information contained in pamphlets written by a private organization and
distributed by a Federal health agency or the NAS could form the basis for a
health claim under this provision. Information could be taken out of context.
Finally, there appears to be no remedy for FDA if it disagrees with a claim
evaluation made by another agency. FDA would be unable to require a private or
public debate about the meaning of the data or information that is relied upon
to make the diet/disease claim.
This provision fundamentally alters the criteria for health claims that were
so carefully worked out in the Nutrition Labeling and Education Act of 1990.
Under the bill, there would be no single body to make decisions on health
claims. Because there may be inconsistent decisions by different organizations
using different standards, we would see the type of consumer confusion and
misinformation that was rampant before passage of the NLEA. Even worse, we may
see cases where claims that come from information prepared or distributed by a
federal health agency or the NAS are just wrong. For example, although reports
and recommendations of certain federal health agencies and the National Academy
of Sciences indicated that beta- carotene prevents lung cancer, subsequent
studies found not only that beta-carotene was not effective in reducing the risk
of cancer, but that for some persons (e.g., smokers) it actually increased their
risk of cancer and death.
E. THE REFORM BILLS WOULD INCREASE BUREAUCRATIC REQUIREMENTS
WITHOUT PROVIDING ADDITIONAL RESOURCES
All three bills impose significant, new administrative burdens. For
example, they require the Agency to hold numerous meetings throughout the review
process and to provide detailed written responses to sponsors on virtually any
issue that may arise throughout the review process.
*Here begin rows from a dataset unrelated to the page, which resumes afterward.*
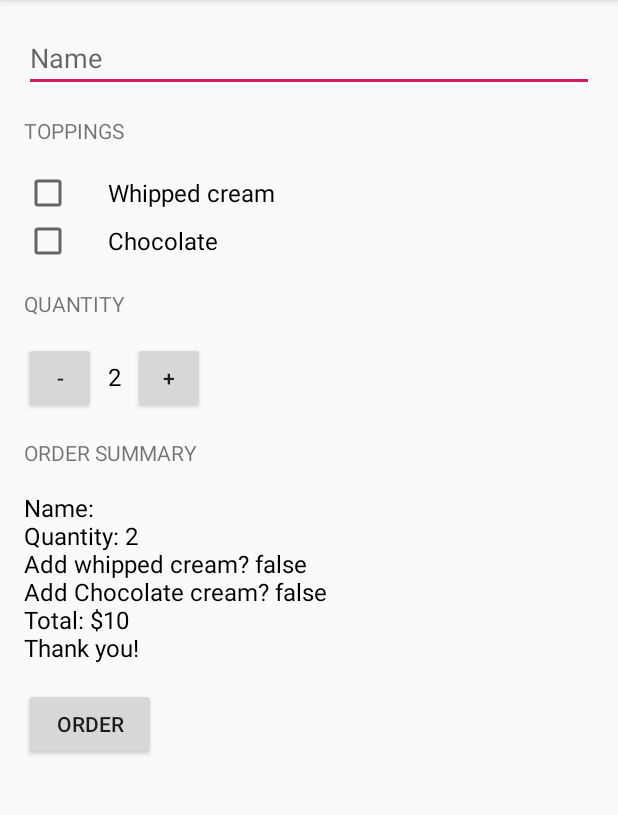
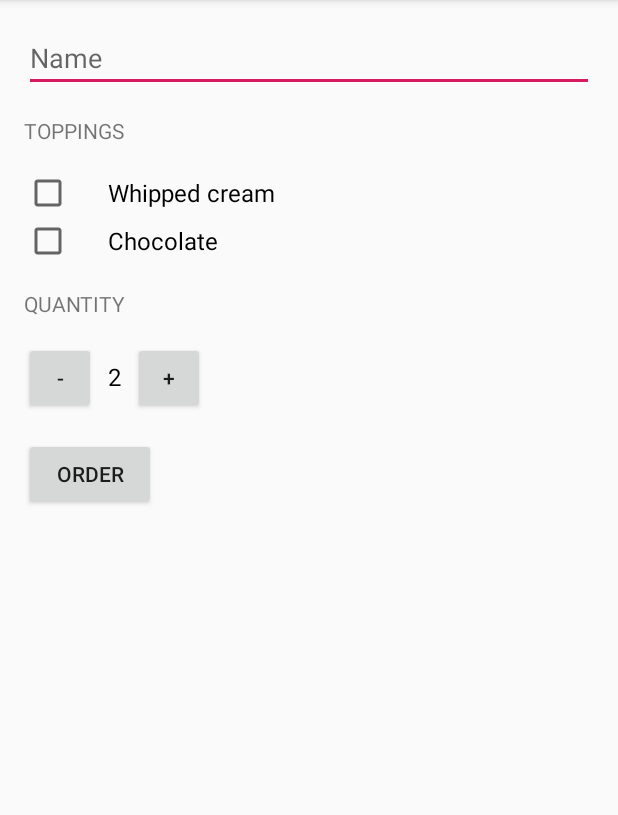
Before and after one commit to RemonShehata/Just-Java, an Android app: the screen it shows after launch (MainActivity), after a tap on "ORDER", on a phone screen of 412 x 824 dp, the part 84-899 px from its top. Run offline under Robolectric (Android 15) with nearby library versions, the phone set to English and light mode, and no system bars.

Commit message:
Use intent to send the order via E-mail

```diff
--- a/app/src/main/java/com/example/justjava/MainActivity.java
+++ b/app/src/main/java/com/example/justjava/MainActivity.java
@@ -1,6 +1,8 @@
 package com.example.justjava;
 
 import android.content.Context;
+import android.content.Intent;
+import android.net.Uri;
 import android.os.Bundle;
 import android.support.v7.app.AppCompatActivity;
 import android.view.View;
@@ -29,9 +31,17 @@ public class MainActivity extends AppCompatActivity {
         boolean hasWhippedCream = whippedCreamCheckBox.isChecked();
         boolean hasChocolate = chocolateCheckBox.isChecked();
         String name = nameEditText.getText().toString();
+
         int price = calculatePrice(hasWhippedCream, hasChocolate);
         String priceMessage = createOrderSummary(price, hasWhippedCream, hasChocolate, name);
-        displayMessage(priceMessage);
+
+        Intent intent = new Intent(Intent.ACTION_SENDTO);
+        intent.setData(Uri.parse("mailto:")); // only email apps should handle this
+        intent.putExtra(Intent.EXTRA_SUBJECT, "Just Java order for " + name);
+        intent.putExtra(Intent.EXTRA_TEXT, priceMessage);
+        if (intent.resolveActivity(getPackageManager()) != null) {
+            startActivity(intent);
+        }
     }
 
     /**
@@ -66,14 +76,6 @@ public class MainActivity extends AppCompatActivity {
     private void displayQuantity(int number) {
         TextView quantityTextView = (TextView) findViewById(R.id.quantity_text_view);
         quantityTextView.setText("" + number);
-    }
-
-    /**
-     * This method displays the given text on the screen.
-     */
-    private void displayMessage(String message) {
-        TextView orderSummaryTextView = (TextView) findViewById(R.id.order_summary_text_view);
-        orderSummaryTextView.setText(message);
     }
 
     /**
--- a/app/src/main/res/layout/activity_main.xml
+++ b/app/src/main/res/layout/activity_main.xml
@@ -80,22 +80,6 @@
 
         </LinearLayout>
 
-        <TextView
-            android:layout_width="wrap_content"
-            android:layout_height="wrap_content"
-            android:layout_marginTop="16dp"
-            android:text="Order Summary"
-            android:textAllCaps="true" />
-
-        <TextView
-            android:id="@+id/order_summary_text_view"
-            android:layout_width="wrap_content"
-            android:layout_height="wrap_content"
-            android:layout_marginTop="16dp"
-            android:text="$10"
-            android:textColor="@android:color/black"
-            android:textSize="16sp" />
-
         <Button
             android:layout_width="wrap_content"
             android:layout_height="wrap_content"
```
They also require the
Agency to establish a dispute resolution process, which duplicates existing
mechanisms, and they subject virtually any FDA decision about drugs to judicial
review (thus, threatening to paralyze the Agency with useless litigation).
The excessive burden imposed by the bills is perhaps best illustrated by a
provision in the device bill. Section 11 first creates thirteen new deadlines,
many of which are unreasonably short. And then, having created these deadlines,
which we probably cannot meet, it requires a report be submitted to the
Commissioner and the Secretary every time a deadline (including one of the eight
interim deadlines) in the bill is missed. The Commissioner then has 10 days to
provide an explanation to the applicant of the reasons for failure to meet the
deadline. The Secretary must submit an annual report to Congress that
summarizes each of these missed deadlines. This provision takes deadlines and
reporting to the extreme.
Mr. Chairman, I have spent the past five and a half years pushing very hard
to get safe and effective products to patients as quickly as possible. We have
a strong foundation on which to build: the Prescription Drug User Fee Program,
the efforts that have been made under the Administration's reinventing
government initiative, and our successes in expediting development and approval
of drugs for life- threatening illnesses.
The problem we see with the three bills now being considered is that too
often they try to solve yesterday's problems with untested solutions. our
concern is that these measures, if enacted into law, would not only do little to
actually help FDA get products to patients faster they would undermine our
ability to protect American citizen's from unsafe and ineffective products.
Be assured, that the FDA and the Administration will continue to push for
change, but the right kind of change. We look forward to continuing to explore
new ideas on how to best assess new product effectiveness, how to get products
labeled to reflect the best data on their use, how to facilitate clinical
development and how to get the Agency's independent review of new products done
expeditiously so that important scientific advances move to the bedside more